(Items from a data source)
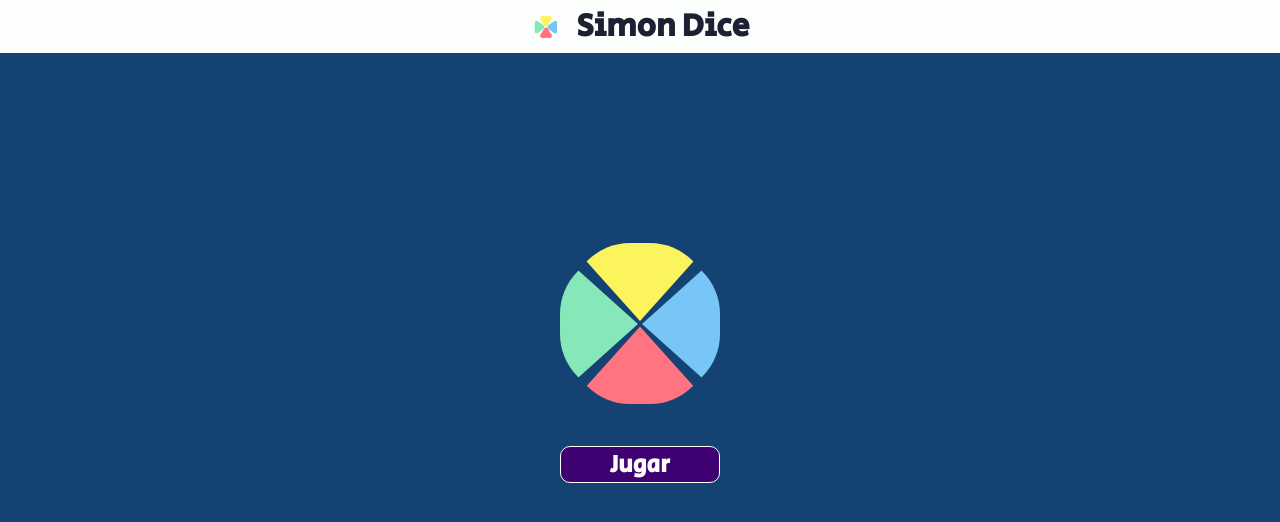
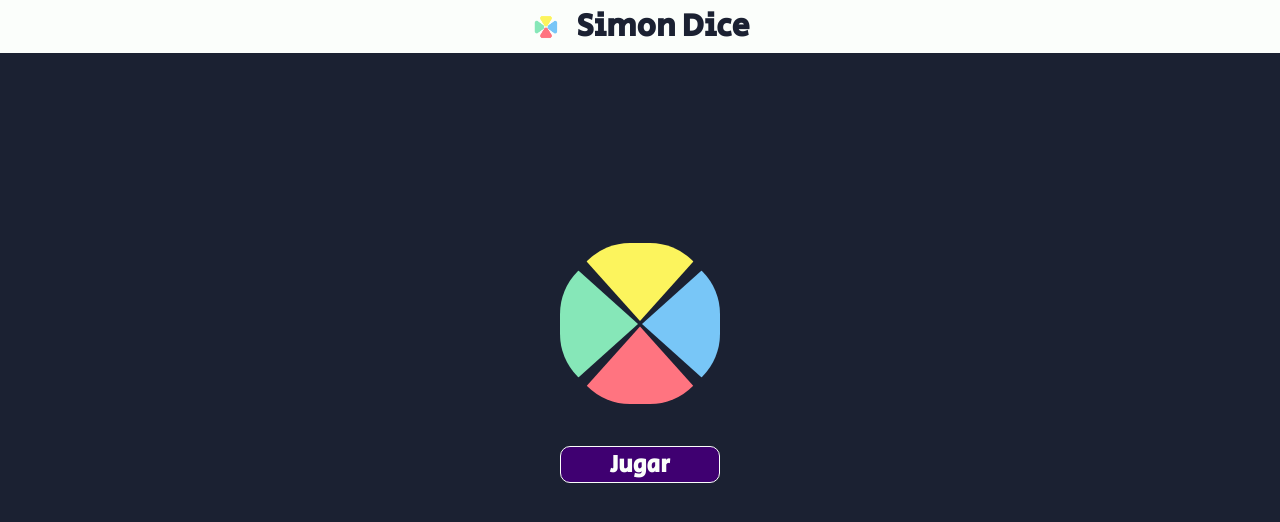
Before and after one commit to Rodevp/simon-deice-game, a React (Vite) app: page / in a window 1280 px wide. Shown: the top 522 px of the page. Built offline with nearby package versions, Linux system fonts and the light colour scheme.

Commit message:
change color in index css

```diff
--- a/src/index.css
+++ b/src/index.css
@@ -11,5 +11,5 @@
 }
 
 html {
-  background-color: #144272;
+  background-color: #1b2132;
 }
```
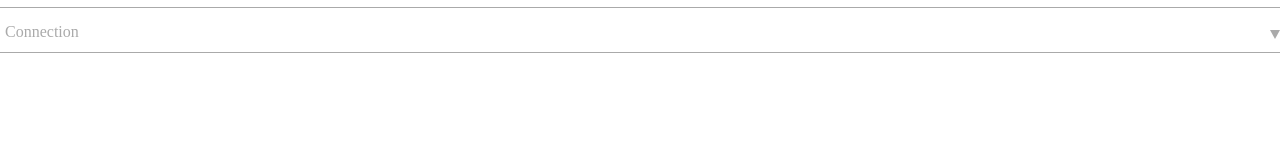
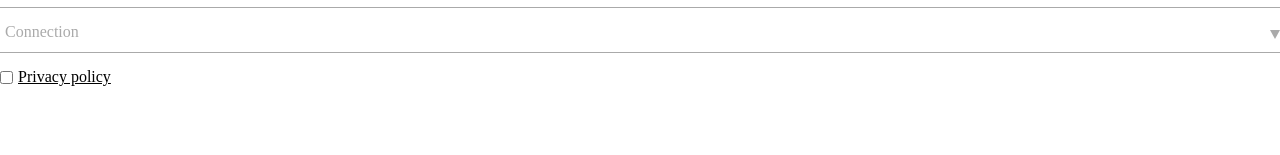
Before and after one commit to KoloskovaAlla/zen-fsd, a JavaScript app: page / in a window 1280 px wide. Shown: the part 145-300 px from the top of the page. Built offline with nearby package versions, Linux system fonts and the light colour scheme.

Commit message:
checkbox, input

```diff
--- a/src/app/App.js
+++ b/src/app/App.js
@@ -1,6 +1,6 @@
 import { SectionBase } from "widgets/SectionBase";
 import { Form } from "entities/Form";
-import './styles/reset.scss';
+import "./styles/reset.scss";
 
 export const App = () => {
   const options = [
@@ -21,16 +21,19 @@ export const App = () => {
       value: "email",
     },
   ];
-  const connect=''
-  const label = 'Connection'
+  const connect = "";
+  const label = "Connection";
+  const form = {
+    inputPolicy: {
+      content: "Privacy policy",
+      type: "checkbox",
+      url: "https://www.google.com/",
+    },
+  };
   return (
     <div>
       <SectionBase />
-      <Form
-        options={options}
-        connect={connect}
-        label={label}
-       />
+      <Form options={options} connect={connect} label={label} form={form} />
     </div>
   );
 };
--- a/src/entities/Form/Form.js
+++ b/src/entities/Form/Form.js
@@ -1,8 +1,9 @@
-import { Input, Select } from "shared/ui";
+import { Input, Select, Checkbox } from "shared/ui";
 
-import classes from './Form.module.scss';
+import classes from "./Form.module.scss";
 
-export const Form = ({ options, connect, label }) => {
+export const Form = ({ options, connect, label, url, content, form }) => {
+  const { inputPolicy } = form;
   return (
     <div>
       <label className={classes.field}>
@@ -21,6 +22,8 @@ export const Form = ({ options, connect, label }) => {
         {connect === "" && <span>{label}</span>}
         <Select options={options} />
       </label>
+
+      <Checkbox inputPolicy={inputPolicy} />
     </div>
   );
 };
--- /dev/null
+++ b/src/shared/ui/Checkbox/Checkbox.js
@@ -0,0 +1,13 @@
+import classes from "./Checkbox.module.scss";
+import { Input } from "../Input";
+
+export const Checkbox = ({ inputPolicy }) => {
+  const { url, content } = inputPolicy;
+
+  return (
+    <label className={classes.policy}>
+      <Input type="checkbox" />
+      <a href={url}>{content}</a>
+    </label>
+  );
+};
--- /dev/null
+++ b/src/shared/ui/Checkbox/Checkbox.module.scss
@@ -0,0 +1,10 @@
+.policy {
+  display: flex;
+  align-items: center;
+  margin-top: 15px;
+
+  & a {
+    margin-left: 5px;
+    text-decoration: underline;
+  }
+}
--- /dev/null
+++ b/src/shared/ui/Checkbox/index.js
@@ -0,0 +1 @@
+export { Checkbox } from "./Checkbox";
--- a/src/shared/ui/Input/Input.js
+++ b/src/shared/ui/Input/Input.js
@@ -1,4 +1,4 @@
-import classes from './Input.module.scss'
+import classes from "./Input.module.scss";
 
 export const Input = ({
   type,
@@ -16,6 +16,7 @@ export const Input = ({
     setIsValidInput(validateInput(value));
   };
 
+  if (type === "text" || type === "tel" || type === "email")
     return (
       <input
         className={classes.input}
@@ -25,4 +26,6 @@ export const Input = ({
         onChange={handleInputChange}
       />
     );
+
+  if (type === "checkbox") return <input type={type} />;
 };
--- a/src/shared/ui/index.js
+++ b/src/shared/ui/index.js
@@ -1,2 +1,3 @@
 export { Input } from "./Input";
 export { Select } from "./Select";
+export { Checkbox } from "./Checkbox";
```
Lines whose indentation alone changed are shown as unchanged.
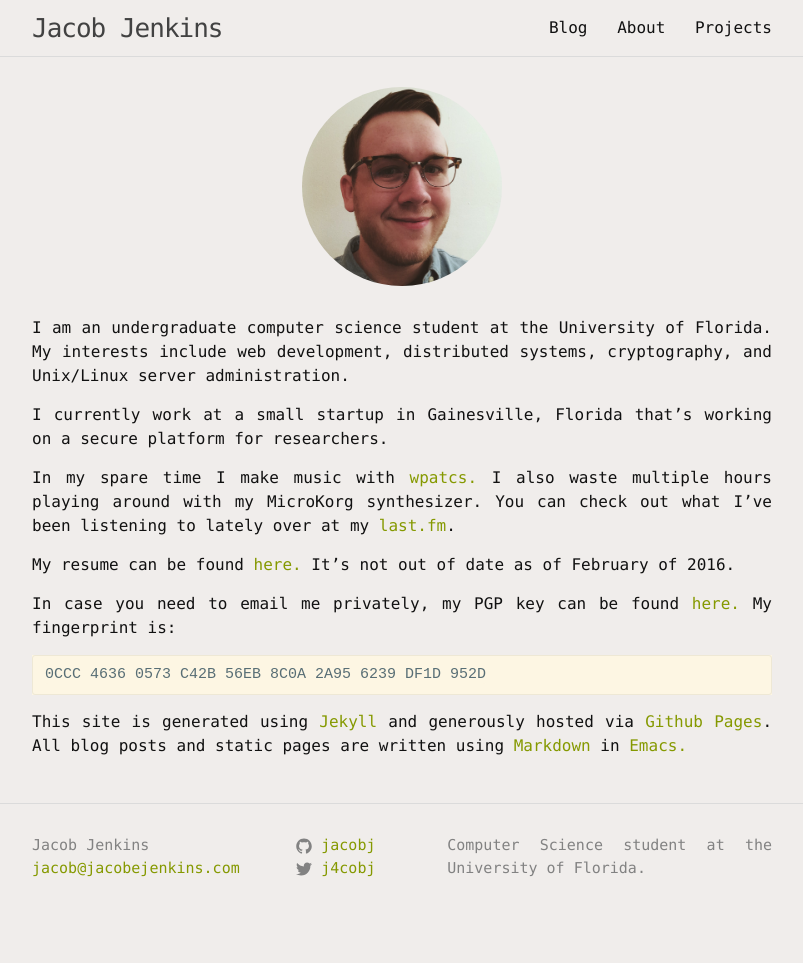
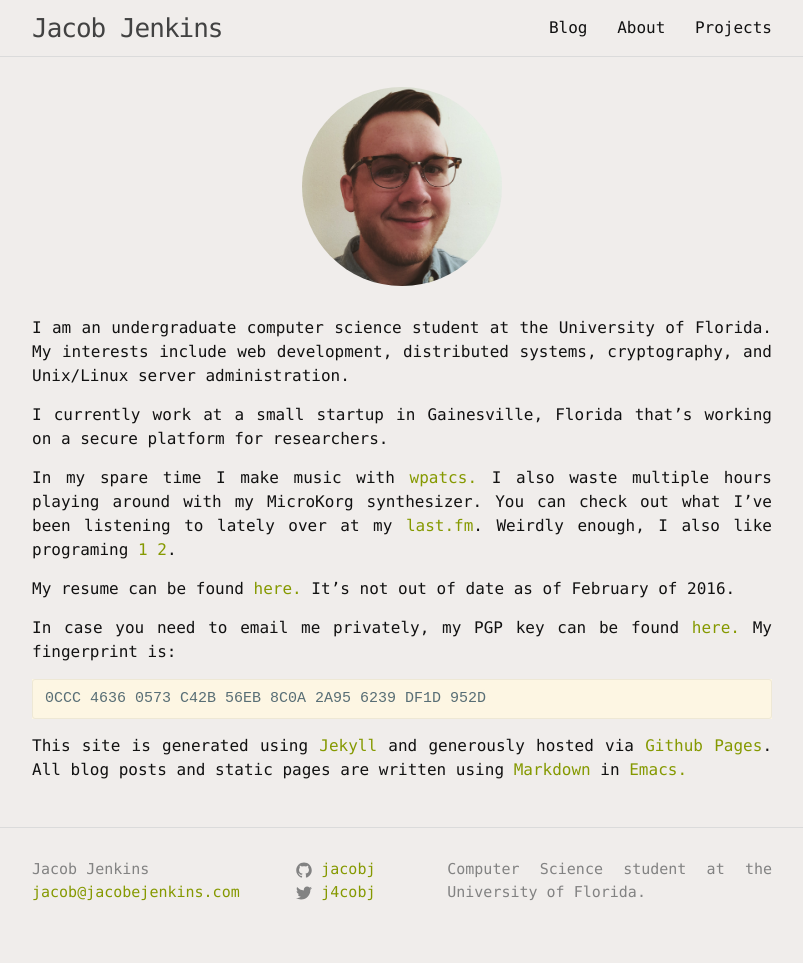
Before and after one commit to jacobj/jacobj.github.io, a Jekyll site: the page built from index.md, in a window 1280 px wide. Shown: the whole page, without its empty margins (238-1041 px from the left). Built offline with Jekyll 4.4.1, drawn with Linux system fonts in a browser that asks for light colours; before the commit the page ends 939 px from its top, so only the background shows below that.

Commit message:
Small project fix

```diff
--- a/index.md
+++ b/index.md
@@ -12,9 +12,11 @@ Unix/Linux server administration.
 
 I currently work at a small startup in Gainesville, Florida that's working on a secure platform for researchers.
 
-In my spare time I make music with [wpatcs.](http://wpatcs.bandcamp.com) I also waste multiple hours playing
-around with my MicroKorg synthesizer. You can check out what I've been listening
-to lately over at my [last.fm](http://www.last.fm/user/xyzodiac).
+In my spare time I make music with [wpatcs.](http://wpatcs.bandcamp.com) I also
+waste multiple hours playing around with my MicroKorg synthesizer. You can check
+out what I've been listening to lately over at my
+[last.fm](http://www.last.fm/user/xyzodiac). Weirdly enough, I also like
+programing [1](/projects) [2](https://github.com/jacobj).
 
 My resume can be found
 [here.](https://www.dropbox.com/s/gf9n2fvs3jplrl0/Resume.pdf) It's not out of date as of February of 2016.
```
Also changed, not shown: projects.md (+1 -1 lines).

§ **INSTRUCTIONS FOR THE TASK**: Pictures are to be omitted; otherwise, write out the data exactly as it appears.

§ **SOLVED PROBLEM**:
Before and after one commit to Rodevp/simon-deice-game, a React (Vite) app: page / in a window 1280 px wide. Shown: the top 522 px of the page. Built offline with nearby package versions, Linux system fonts and the light colour scheme.

Commit message:
change color in index css

```diff
--- a/src/index.css
+++ b/src/index.css
@@ -11,5 +11,5 @@
 }
 
 html {
-  background-color: #144272;
+  background-color: #1b2132;
 }
```
Before and after one commit to KoloskovaAlla/zen-fsd, a JavaScript app: page / in a window 1280 px wide. Shown: the part 145-300 px from the top of the page. Built offline with nearby package versions, Linux system fonts and the light colour scheme.

Commit message:
checkbox, input

```diff
--- a/src/app/App.js
+++ b/src/app/App.js
@@ -1,6 +1,6 @@
 import { SectionBase } from "widgets/SectionBase";
 import { Form } from "entities/Form";
-import './styles/reset.scss';
+import "./styles/reset.scss";
 
 export const App = () => {
   const options = [
@@ -21,16 +21,19 @@ export const App = () => {
       value: "email",
     },
   ];
-  const connect=''
-  const label = 'Connection'
+  const connect = "";
+  const label = "Connection";
+  const form = {
+    inputPolicy: {
+      content: "Privacy policy",
+      type: "checkbox",
+      url: "https://www.google.com/",
+    },
+  };
   return (
     <div>
       <SectionBase />
-      <Form
-        options={options}
-        connect={connect}
-        label={label}
-       />
+      <Form options={options} connect={connect} label={label} form={form} />
     </div>
   );
 };
--- a/src/entities/Form/Form.js
+++ b/src/entities/Form/Form.js
@@ -1,8 +1,9 @@
-import { Input, Select } from "shared/ui";
+import { Input, Select, Checkbox } from "shared/ui";
 
-import classes from './Form.module.scss';
+import classes from "./Form.module.scss";
 
-export const Form = ({ options, connect, label }) => {
+export const Form = ({ options, connect, label, url, content, form }) => {
+  const { inputPolicy } = form;
   return (
     <div>
       <label className={classes.field}>
@@ -21,6 +22,8 @@ export const Form = ({ options, connect, label }) => {
         {connect === "" && <span>{label}</span>}
         <Select options={options} />
       </label>
+
+      <Checkbox inputPolicy={inputPolicy} />
     </div>
   );
 };
--- /dev/null
+++ b/src/shared/ui/Checkbox/Checkbox.js
@@ -0,0 +1,13 @@
+import classes from "./Checkbox.module.scss";
+import { Input } from "../Input";
+
+export const Checkbox = ({ inputPolicy }) => {
+  const { url, content } = inputPolicy;
+
+  return (
+    <label className={classes.policy}>
+      <Input type="checkbox" />
+      <a href={url}>{content}</a>
+    </label>
+  );
+};
--- /dev/null
+++ b/src/shared/ui/Checkbox/Checkbox.module.scss
@@ -0,0 +1,10 @@
+.policy {
+  display: flex;
+  align-items: center;
+  margin-top: 15px;
+
+  & a {
+    margin-left: 5px;
+    text-decoration: underline;
+  }
+}
--- /dev/null
+++ b/src/shared/ui/Checkbox/index.js
@@ -0,0 +1 @@
+export { Checkbox } from "./Checkbox";
--- a/src/shared/ui/Input/Input.js
+++ b/src/shared/ui/Input/Input.js
@@ -1,4 +1,4 @@
-import classes from './Input.module.scss'
+import classes from "./Input.module.scss";
 
 export const Input = ({
   type,
@@ -16,6 +16,7 @@ export const Input = ({
     setIsValidInput(validateInput(value));
   };
 
+  if (type === "text" || type === "tel" || type === "email")
     return (
       <input
         className={classes.input}
@@ -25,4 +26,6 @@ export const Input = ({
         onChange={handleInputChange}
       />
     );
+
+  if (type === "checkbox") return <input type={type} />;
 };
--- a/src/shared/ui/index.js
+++ b/src/shared/ui/index.js
@@ -1,2 +1,3 @@
 export { Input } from "./Input";
 export { Select } from "./Select";
+export { Checkbox } from "./Checkbox";
```
Lines whose indentation alone changed are shown as unchanged.
Before and after one commit to jacobj/jacobj.github.io, a Jekyll site: the page built from index.md, in a window 1280 px wide. Shown: the whole page, without its empty margins (238-1041 px from the left). Built offline with Jekyll 4.4.1, drawn with Linux system fonts in a browser that asks for light colours; before the commit the page ends 939 px from its top, so only the background shows below that.

Commit message:
Small project fix

```diff
--- a/index.md
+++ b/index.md
@@ -12,9 +12,11 @@ Unix/Linux server administration.
 
 I currently work at a small startup in Gainesville, Florida that's working on a secure platform for researchers.
 
-In my spare time I make music with [wpatcs.](http://wpatcs.bandcamp.com) I also waste multiple hours playing
-around with my MicroKorg synthesizer. You can check out what I've been listening
-to lately over at my [last.fm](http://www.last.fm/user/xyzodiac).
+In my spare time I make music with [wpatcs.](http://wpatcs.bandcamp.com) I also
+waste multiple hours playing around with my MicroKorg synthesizer. You can check
+out what I've been listening to lately over at my
+[last.fm](http://www.last.fm/user/xyzodiac). Weirdly enough, I also like
+programing [1](/projects) [2](https://github.com/jacobj).
 
 My resume can be found
 [here.](https://www.dropbox.com/s/gf9n2fvs3jplrl0/Resume.pdf) It's not out of date as of February of 2016.
```
Also changed, not shown: projects.md (+1 -1 lines).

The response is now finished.